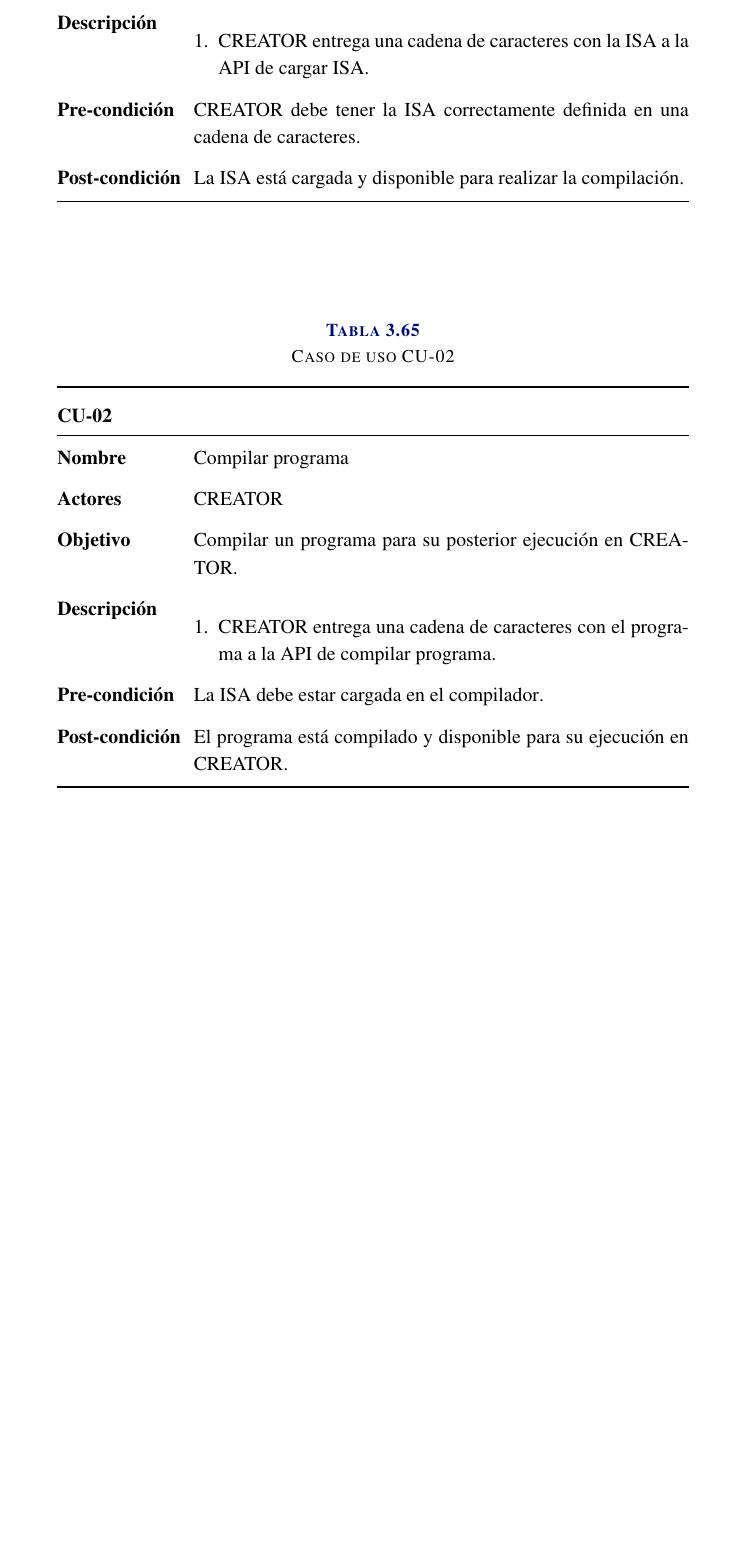
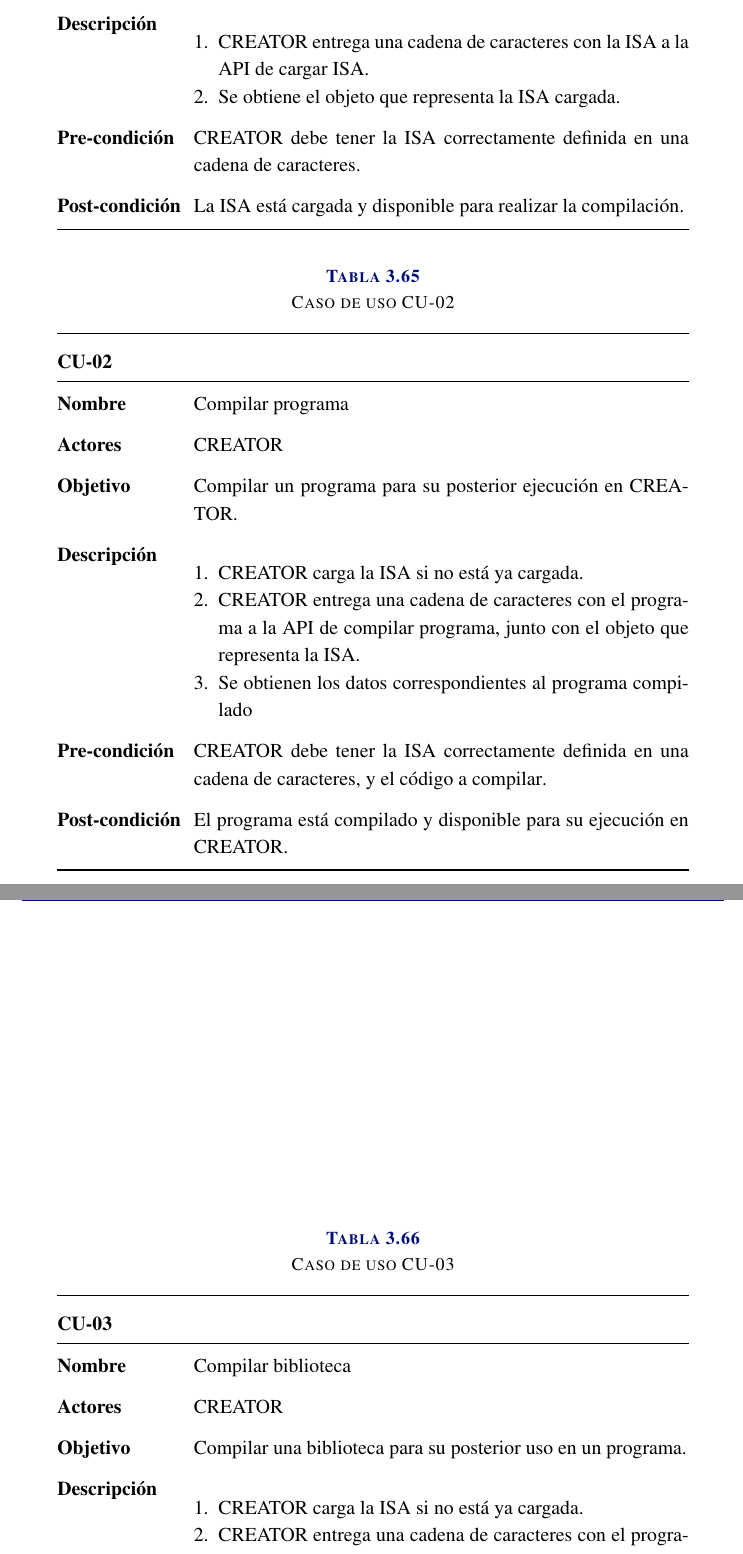
Before and after one commit to ALVAROPING1/TFG, a LaTeX thesis (report.tex, which reads parts/analysis.tex): part of page 54 of 118 before the commit and two parts of pages 54 and 55 of 120 after it, the two joined at a grey line, cut so that both start at the same text, the shorter picture padded with empty space. Compiled offline with LuaLaTeX.

Commit message:
fixed use cases model

```diff
--- a/parts/analysis.tex
+++ b/parts/analysis.tex
@@ -490,17 +490,38 @@ CREATOR para llevar a cabo su funcionalidad.
     \begin{enumerate}[leftmargin=*, topsep=0pt, noitemsep]
         \item CREATOR entrega una cadena de caracteres con la
         \gls{ISA} a la \gls{API} de cargar \gls{ISA}.
+        \item Se obtiene el objeto que representa la \gls{ISA} cargada.
     \end{enumerate}
 \end{useCase}
 
-\begin{useCase}{compilar}
+\begin{useCase}{compilar-ejecutable}
     {\glsdisp{compilation}{Compilar} \gls{program}} % Nombre
     {CREATOR} % Usuario
     {\glsdisp{compilation}{Compilar} un \gls{program} para su posterior ejecución en CREATOR.} % Description
-    {La \gls{ISA} debe estar cargada en el \gls{compiler}.} % Pre-condición
+    {CREATOR debe tener la \gls{ISA} correctamente definida en una cadena de caracteres, y el código a \glsdisp{compilation}{compilar}.} % Pre-condición
     {El \gls{program} está compilado y disponible para su ejecución en CREATOR.} % Post-condición
     \begin{enumerate}[leftmargin=*, topsep=0pt, noitemsep]
+        \item CREATOR carga la \gls{ISA} si no está ya cargada.
         \item CREATOR entrega una cadena de caracteres con el \gls{program}
-        a la \gls{API} de \glsdisp{compilation}{compilar} \gls{program}.
+        a la \gls{API} de \glsdisp{compilation}{compilar} \gls{program}, junto
+        con el objeto que representa la \gls{ISA}.
+        \item Se obtienen los datos correspondientes al \gls{program}
+        \glsdisp{compilation}{compilado}
     \end{enumerate}
 \end{useCase}
+
+\begin{useCase}{compilar-biblioteca}
+    {\glsdisp{compilation}{Compilar} \gls{library}} % Nombre
+    {CREATOR} % Usuario
+    {\glsdisp{compilation}{Compilar} una \gls{library} para su posterior uso en un \gls{program}.} % Description
+    {CREATOR debe tener la \gls{ISA} correctamente definida en una cadena de caracteres, y el código a \glsdisp{compilation}{compilar}.} % Pre-condición
+    {La \gls{library} está compilada y disponible para su uso en un \gls{program}.} % Post-condición
+    \begin{enumerate}[leftmargin=*, topsep=0pt, noitemsep]
+        \item CREATOR carga la \gls{ISA} si no está ya cargada.
+        \item CREATOR entrega una cadena de caracteres con el \gls{program}
+        a la \gls{API} de \glsdisp{compilation}{compilar} \gls{library}, junto
+        con el objeto que representa la \gls{ISA}.
+        \item Se obtienen los datos correspondientes a la \gls{library}
+        \glsdisp{compilation}{compilada}
+    \end{enumerate}
+\end{useCase}
```
Also changed, not shown: img/use_cases.drawio.svg, parts/analysis.tex (2 more changed lines), 1 other file.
- - - -
**Your assignment:** Output a verbatim copy of all entries above; no pictures go in it.

**Problem solution:**
Before and after one commit to ALVAROPING1/TFG, a LaTeX thesis (report.tex, which reads parts/analysis.tex): part of page 54 of 118 before the commit and two parts of pages 54 and 55 of 120 after it, the two joined at a grey line, cut so that both start at the same text, the shorter picture padded with empty space. Compiled offline with LuaLaTeX.

Commit message:
fixed use cases model

```diff
--- a/parts/analysis.tex
+++ b/parts/analysis.tex
@@ -490,17 +490,38 @@ CREATOR para llevar a cabo su funcionalidad.
     \begin{enumerate}[leftmargin=*, topsep=0pt, noitemsep]
         \item CREATOR entrega una cadena de caracteres con la
         \gls{ISA} a la \gls{API} de cargar \gls{ISA}.
+        \item Se obtiene el objeto que representa la \gls{ISA} cargada.
     \end{enumerate}
 \end{useCase}
 
-\begin{useCase}{compilar}
+\begin{useCase}{compilar-ejecutable}
     {\glsdisp{compilation}{Compilar} \gls{program}} % Nombre
     {CREATOR} % Usuario
     {\glsdisp{compilation}{Compilar} un \gls{program} para su posterior ejecución en CREATOR.} % Description
-    {La \gls{ISA} debe estar cargada en el \gls{compiler}.} % Pre-condición
+    {CREATOR debe tener la \gls{ISA} correctamente definida en una cadena de caracteres, y el código a \glsdisp{compilation}{compilar}.} % Pre-condición
     {El \gls{program} está compilado y disponible para su ejecución en CREATOR.} % Post-condición
     \begin{enumerate}[leftmargin=*, topsep=0pt, noitemsep]
+        \item CREATOR carga la \gls{ISA} si no está ya cargada.
         \item CREATOR entrega una cadena de caracteres con el \gls{program}
-        a la \gls{API} de \glsdisp{compilation}{compilar} \gls{program}.
+        a la \gls{API} de \glsdisp{compilation}{compilar} \gls{program}, junto
+        con el objeto que representa la \gls{ISA}.
+        \item Se obtienen los datos correspondientes al \gls{program}
+        \glsdisp{compilation}{compilado}
     \end{enumerate}
 \end{useCase}
+
+\begin{useCase}{compilar-biblioteca}
+    {\glsdisp{compilation}{Compilar} \gls{library}} % Nombre
+    {CREATOR} % Usuario
+    {\glsdisp{compilation}{Compilar} una \gls{library} para su posterior uso en un \gls{program}.} % Description
+    {CREATOR debe tener la \gls{ISA} correctamente definida en una cadena de caracteres, y el código a \glsdisp{compilation}{compilar}.} % Pre-condición
+    {La \gls{library} está compilada y disponible para su uso en un \gls{program}.} % Post-condición
+    \begin{enumerate}[leftmargin=*, topsep=0pt, noitemsep]
+        \item CREATOR carga la \gls{ISA} si no está ya cargada.
+        \item CREATOR entrega una cadena de caracteres con el \gls{program}
+        a la \gls{API} de \glsdisp{compilation}{compilar} \gls{library}, junto
+        con el objeto que representa la \gls{ISA}.
+        \item Se obtienen los datos correspondientes a la \gls{library}
+        \glsdisp{compilation}{compilada}
+    \end{enumerate}
+\end{useCase}
```
Also changed, not shown: img/use_cases.drawio.svg, parts/analysis.tex (2 more changed lines), 1 other file.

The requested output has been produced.